With only 35 miles left to ride into Seville, we were sure it was going to be a fun, easy day. Oh how wrong we were. After a week of rain AND the fact that we had chosen to ride farm roads through an estuary called Brazo del Este Natural Area (didn't know it was a flooded plain until we were, again, deep in it and our bicycle tires were covered in mud.) It felt like riding in glue and Ville's clearance between his tire and bike frame did not accommodate all the mud that was sticking to his tires and he continually had to get off the bike and carry it, digging out the mud with sticks repeatedly along the way. Let's just say, he was not a happy camper and nor was I. We decided to detour into headwinds far off our route to get onto a paved road and then head back north on a highway into Seville.
Once we arrived in the city, Ville booked us a really nice hotel in the downtown with a balcony overlooking the cathedral for my birthday! What a guy. We spent my birthday walking around the city, not getting into any of the sites because you had to plan ahead (which we do not do) and book tickets into everything and went ice tubing in the Winter Park instead. It was a blast! See the videos below.

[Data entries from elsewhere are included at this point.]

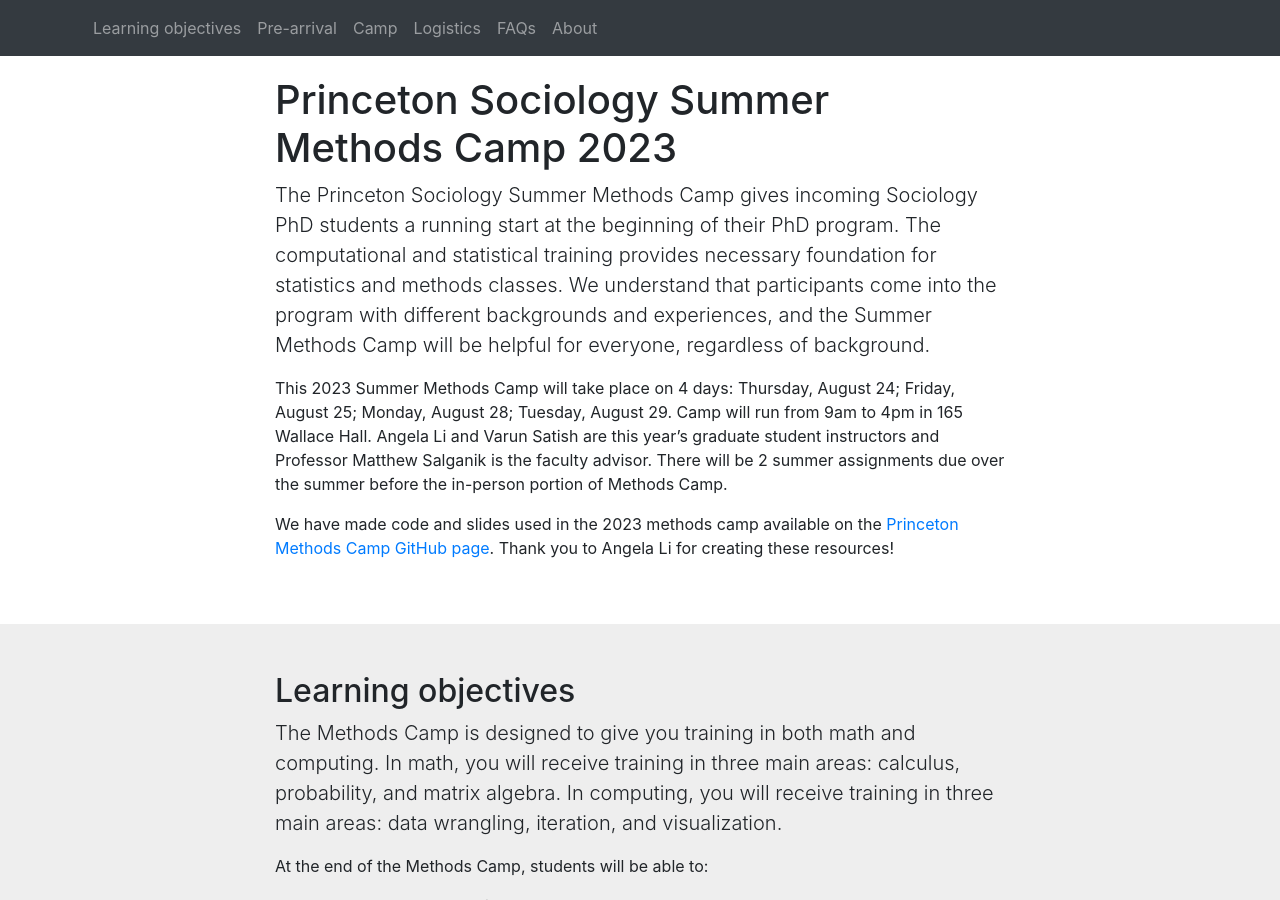
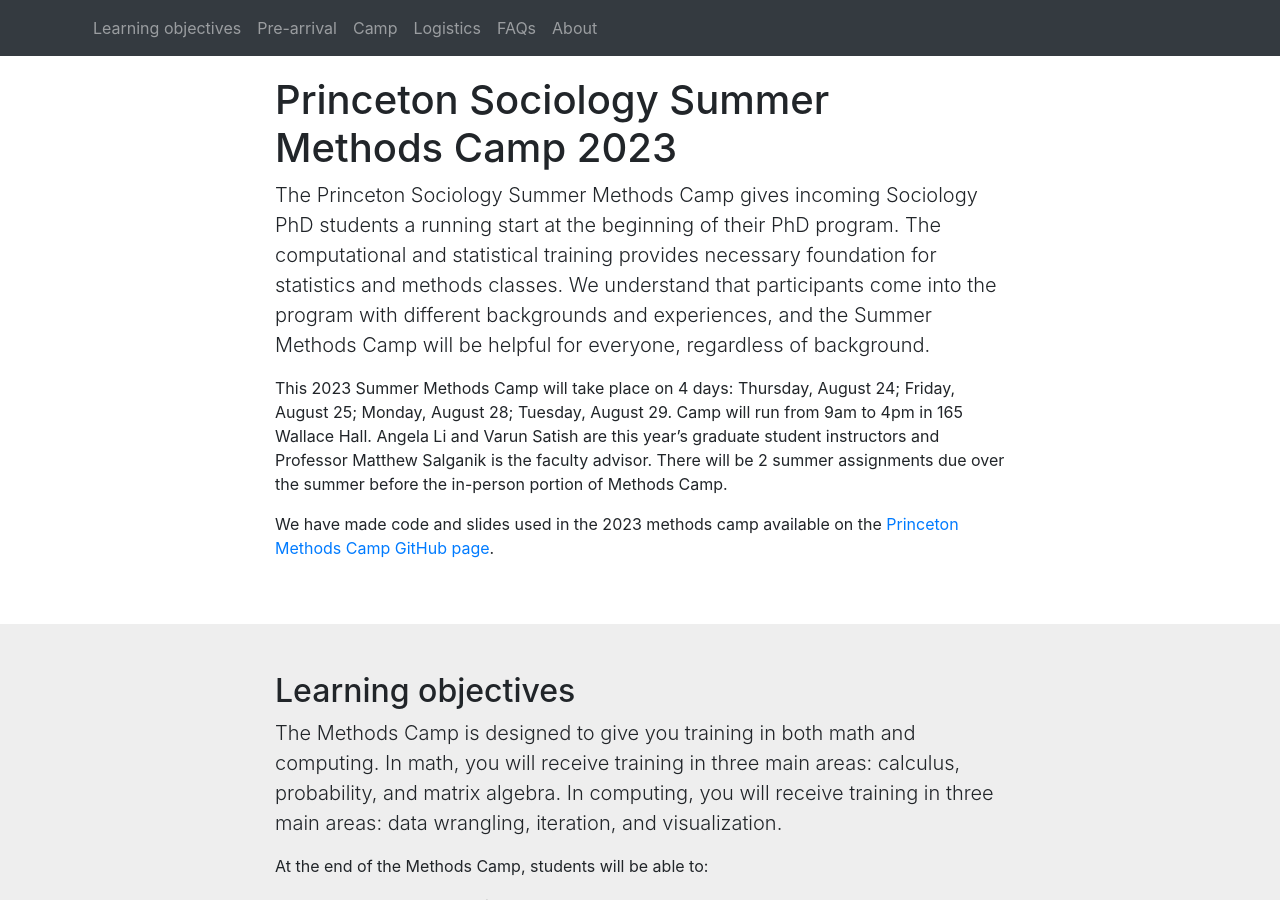
Before and after one commit to bstewart/princeton_methods_camp, a Jekyll site: the page built from index.md, in a window 1280 px wide and 900 px high. Built offline with Jekyll 4.4.1, drawn with Linux system fonts in a browser that asks for light colours.

Commit message:
Update index.md

```diff
--- a/index.md
+++ b/index.md
@@ -29,4 +29,4 @@
 
 This 2023 Summer Methods Camp will take place on 4 days: Thursday, August 24; Friday, August 25; Monday, August 28; Tuesday, August 29. Camp will run from 9am to 4pm in 165 Wallace Hall. Angela Li and Varun Satish are this year's graduate student instructors and Professor Matthew Salganik is the faculty advisor. There will be 2 summer assignments due over the summer before the in-person portion of Methods Camp.
 
-We have made code and slides used in the 2023 methods camp available on the [Princeton Methods Camp GitHub page](https://github.com/bstewart/princeton_methods_camp/tree/master/download). Thank you to Angela Li for creating these resources!
+We have made code and slides used in the 2023 methods camp available on the [Princeton Methods Camp GitHub page](https://github.com/bstewart/princeton_methods_camp/tree/master/download).
```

After New Years, we rode to Cordoba. It took us two long, boring days along a highway and we had an excellent night camping in the backyard of a truck stop, sandwiched between the train tracks of the bullet train (which travels at 180 miles per hour) and a bunch of parked road construction equipment. The nicest lady working there gave us the OK to camp. In the morning, we watched car loads of farm workers gather and carpool to work, many of them African immigrants. We had a typical Spanish breakfast of pork leg and tomato puree on a white bread roll and shoved off towards Cordoba. We arrived by the end of the day in the city and have spent the last two days exploring the Alcazar De Los Reyes Cristianos (Castle or Fortress of the Christian Monarchs) and walking along the Guadalquivir River.
Tomorrow we will head to Madrid, then take a train back to Alicante to see Ville's family. Really excited we get to see Ville's family on this trip to Europe. I will try and post again soon, thanks everyone for emailing us and following along. Have a fantastic beginning to this new year and we hope to see you all soon. Until then, keep on keepin' on ya'll.
K.G. & Ville
Back in Oregon.
“Life should not be a journey to the grave with the intention of arriving safely in a pretty and well preserved body, but rather to skid in broadside in a cloud of smoke, thoroughly used up, totally worn out, and loudly proclaiming "Wow! What a Ride!” - Hunter S. Thompson